Interesting facts about the world famous Kjerag Boulder
Kjerag is one of Norway’s many impressive rock formations that require a hike to get to. Once you reach the bolt, the area offers unparalleled views and thrills. Here are some interesting facts about the famous boulder that is located outside Stavanger.
Kjerag is popularly referred as the ‘Majesty of the Lysefjord’. The boulder is also called the Kjerag Bolt or Kjeragbolten in Norwegian. The rock is located on the southern shores of Lysefjorden. The closest village is Lysebotn, an isolated village only accessible by one road or by boat. It is believed that the Kjerag boulder got stuck between the 2 rock faces sometime during the last ice age around 50,000 B.C.
The boulder is pinched over a 984-meter-deep abyss (3,228 ft.). The rock itself is a 5-cubic-meter (18 cu. ft.) glacial deposit wedged in the mountain's crevasse.
In one particular place just before you reach the top of the Kjerag mountain, you can sometimes hear a sound similar to that of a gunshot and see smoke coming out of the mountain. Nobody knows for sure what the phenomenon is caused by, but it is believed that it is due to water being forced out of the mountain.
The name Kjerag is possibly a compound of kje which means kid and ragg which means goat’s hair shag. The rough surface of the mountainside has been compared with the shaggy hair of a young goat.
Kjerag has become a popular destination among base jumpers.
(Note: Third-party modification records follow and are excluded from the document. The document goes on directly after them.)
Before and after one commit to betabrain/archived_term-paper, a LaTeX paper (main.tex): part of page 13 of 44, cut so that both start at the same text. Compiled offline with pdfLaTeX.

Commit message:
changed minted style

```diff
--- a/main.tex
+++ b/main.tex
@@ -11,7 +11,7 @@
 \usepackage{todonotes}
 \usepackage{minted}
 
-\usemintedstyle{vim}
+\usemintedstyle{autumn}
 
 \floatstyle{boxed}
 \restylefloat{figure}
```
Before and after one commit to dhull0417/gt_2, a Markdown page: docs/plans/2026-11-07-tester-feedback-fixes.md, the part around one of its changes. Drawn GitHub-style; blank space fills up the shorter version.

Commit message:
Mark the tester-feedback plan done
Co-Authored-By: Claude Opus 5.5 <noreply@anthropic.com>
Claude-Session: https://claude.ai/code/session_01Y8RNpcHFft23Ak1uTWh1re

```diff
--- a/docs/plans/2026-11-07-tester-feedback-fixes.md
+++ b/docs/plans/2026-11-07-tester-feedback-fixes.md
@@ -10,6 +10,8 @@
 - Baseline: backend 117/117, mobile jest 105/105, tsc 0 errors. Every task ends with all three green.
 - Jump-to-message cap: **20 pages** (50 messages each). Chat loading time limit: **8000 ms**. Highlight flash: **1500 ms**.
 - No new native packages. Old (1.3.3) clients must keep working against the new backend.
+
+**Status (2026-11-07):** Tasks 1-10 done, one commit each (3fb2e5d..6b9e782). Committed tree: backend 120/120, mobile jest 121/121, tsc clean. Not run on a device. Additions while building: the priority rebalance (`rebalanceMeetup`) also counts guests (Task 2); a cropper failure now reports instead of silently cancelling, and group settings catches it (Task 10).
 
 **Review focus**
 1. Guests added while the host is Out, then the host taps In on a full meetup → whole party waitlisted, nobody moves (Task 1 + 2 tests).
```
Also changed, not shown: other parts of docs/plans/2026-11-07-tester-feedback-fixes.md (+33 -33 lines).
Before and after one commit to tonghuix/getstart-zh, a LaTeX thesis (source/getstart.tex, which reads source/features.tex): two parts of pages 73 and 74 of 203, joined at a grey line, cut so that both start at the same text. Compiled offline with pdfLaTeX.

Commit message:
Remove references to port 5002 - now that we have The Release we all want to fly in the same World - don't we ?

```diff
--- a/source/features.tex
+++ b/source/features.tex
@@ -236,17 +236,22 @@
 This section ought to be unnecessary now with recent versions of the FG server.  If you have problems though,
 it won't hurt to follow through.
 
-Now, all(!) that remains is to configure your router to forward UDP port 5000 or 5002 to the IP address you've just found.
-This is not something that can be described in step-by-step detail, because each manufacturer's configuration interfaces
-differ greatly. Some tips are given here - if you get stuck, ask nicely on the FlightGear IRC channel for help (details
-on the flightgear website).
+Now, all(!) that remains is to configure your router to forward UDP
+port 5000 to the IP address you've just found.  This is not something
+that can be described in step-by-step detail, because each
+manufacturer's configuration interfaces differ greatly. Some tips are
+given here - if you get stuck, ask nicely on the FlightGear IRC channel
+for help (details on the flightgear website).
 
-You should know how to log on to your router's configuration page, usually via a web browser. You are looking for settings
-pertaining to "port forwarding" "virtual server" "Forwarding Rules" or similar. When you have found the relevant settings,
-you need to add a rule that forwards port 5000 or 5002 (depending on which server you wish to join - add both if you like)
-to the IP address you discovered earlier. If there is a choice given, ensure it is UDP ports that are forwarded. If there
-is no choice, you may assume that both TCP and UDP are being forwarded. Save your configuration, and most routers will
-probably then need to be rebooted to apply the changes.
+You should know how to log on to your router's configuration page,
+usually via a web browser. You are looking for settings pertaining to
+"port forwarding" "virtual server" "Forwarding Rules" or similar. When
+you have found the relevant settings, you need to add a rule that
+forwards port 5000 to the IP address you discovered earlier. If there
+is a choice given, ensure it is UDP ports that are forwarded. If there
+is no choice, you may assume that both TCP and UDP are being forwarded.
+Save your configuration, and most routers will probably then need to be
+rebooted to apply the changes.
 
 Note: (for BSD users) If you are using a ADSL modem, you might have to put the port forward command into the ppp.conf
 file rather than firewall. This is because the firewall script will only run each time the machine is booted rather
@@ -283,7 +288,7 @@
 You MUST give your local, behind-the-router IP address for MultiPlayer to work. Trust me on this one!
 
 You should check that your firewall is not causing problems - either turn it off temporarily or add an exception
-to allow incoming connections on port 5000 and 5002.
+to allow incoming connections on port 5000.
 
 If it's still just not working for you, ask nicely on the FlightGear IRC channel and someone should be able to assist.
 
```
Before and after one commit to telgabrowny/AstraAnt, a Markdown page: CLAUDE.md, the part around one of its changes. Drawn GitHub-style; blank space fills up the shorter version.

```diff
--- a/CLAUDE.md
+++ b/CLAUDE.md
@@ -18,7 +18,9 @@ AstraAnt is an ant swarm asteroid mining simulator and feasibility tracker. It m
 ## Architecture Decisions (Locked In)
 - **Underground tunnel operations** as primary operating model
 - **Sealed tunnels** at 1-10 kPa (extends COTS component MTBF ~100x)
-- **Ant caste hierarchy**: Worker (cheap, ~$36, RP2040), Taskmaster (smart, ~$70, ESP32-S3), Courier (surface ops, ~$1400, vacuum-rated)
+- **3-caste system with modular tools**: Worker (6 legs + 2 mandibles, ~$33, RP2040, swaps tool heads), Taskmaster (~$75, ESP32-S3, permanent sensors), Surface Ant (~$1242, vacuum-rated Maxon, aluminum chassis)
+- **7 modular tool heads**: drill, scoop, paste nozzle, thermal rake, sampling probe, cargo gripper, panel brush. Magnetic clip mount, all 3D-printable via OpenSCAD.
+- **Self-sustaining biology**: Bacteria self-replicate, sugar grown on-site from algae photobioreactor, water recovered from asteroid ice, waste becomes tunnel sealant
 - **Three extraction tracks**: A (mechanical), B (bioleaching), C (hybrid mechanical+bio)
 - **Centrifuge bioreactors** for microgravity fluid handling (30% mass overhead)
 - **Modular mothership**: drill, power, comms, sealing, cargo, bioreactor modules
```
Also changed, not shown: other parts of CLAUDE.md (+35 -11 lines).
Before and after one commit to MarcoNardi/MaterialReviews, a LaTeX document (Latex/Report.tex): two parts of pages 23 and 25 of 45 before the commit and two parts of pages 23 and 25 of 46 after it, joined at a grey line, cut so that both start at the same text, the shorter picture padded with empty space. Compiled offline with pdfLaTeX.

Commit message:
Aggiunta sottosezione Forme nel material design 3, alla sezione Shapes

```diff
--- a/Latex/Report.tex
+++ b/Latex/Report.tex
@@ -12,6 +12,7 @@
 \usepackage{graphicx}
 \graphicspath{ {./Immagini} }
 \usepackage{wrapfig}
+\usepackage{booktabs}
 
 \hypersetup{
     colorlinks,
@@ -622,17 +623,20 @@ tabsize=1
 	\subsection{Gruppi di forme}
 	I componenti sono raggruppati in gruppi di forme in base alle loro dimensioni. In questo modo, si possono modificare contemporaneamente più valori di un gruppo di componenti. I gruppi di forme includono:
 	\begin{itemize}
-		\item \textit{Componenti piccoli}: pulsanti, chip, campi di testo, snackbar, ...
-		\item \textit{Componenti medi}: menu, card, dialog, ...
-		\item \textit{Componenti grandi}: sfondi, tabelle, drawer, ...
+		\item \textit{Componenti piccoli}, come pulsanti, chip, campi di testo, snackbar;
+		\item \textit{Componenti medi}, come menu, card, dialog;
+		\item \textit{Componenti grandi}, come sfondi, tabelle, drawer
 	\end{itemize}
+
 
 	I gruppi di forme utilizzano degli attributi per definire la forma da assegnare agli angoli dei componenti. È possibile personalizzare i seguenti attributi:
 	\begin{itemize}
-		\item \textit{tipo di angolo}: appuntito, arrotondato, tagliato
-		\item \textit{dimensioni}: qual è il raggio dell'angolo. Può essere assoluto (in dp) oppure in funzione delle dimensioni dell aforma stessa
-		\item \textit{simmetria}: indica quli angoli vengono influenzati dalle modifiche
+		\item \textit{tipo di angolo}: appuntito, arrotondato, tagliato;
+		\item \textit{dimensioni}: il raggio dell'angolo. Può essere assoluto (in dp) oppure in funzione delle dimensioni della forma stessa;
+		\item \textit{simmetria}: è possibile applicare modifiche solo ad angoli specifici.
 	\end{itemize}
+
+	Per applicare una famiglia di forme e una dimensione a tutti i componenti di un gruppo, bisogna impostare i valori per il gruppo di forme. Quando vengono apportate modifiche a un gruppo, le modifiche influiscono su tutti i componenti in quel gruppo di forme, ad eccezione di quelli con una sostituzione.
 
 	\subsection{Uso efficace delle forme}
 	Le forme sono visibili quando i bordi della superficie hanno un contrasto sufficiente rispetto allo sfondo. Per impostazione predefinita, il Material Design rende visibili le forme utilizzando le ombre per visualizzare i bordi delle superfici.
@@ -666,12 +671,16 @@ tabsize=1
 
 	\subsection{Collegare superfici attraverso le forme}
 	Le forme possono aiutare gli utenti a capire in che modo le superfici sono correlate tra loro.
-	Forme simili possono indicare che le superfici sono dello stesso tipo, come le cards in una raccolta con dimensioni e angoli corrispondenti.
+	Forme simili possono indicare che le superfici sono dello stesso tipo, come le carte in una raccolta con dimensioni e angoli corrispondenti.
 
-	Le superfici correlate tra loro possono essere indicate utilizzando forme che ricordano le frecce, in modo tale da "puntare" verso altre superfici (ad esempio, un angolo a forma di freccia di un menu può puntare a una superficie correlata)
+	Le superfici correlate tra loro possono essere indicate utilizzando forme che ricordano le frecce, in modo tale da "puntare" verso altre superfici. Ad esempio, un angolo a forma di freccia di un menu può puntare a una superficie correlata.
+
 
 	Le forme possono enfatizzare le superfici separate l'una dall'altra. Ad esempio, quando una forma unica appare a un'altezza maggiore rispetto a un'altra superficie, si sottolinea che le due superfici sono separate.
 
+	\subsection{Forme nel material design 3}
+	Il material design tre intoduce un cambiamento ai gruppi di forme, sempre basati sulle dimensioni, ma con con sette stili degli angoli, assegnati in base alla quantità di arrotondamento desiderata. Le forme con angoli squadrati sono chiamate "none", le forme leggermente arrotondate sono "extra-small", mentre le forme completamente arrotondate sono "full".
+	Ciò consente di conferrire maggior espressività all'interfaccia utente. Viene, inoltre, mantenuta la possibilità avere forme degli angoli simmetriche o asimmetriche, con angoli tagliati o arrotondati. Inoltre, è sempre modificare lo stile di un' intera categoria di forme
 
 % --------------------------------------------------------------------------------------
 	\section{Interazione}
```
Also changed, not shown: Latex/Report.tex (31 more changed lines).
Norwegian Stein Edvardsen, made the first officially registered jump here in 1994. Today the area counts closer to 60,000 jumps.
The bolt has been featured in several viral videos including in ‘Where the Hell is Matt’ (2006), where Matt Harding did a dance jig on the boulder, and in the drone video ‘Kjerag from the air’ by Simen Haughom (2016). The latter has had over 200 million views on Facebook.
Having your picture taken is highly popular. Expected waiting time can be anywhere from a few minutes to over an hour on busy days. Start your hike a bit early to beat the biggest crowds.
Note that no deaths have ever been recorded of people stepping out on the rock. Some people might still find it too scary to take the leap as there are no safety fences under the boulder. If you don’t dare to make that final step, the hike is beautiful and well worth doing to enjoy the views.
How to get to Kjerag
Kjerag is located outside of Stavanger, and easy to get to with our express bus. The bus drops you of and picks you up at Øygardsstøl, which is the starting point of your hike.
Fact about the Kjerag hike
Effort level: Challenging
Season: June - September (summer hike)
Elevation gain: 460 m (1500 ft.)
Estimated hiking time: 6 hrs.
Distance: 9.8 km ( 6 mi.) return hike
Marking: The path is well marked
Landscape: Hilly mountain area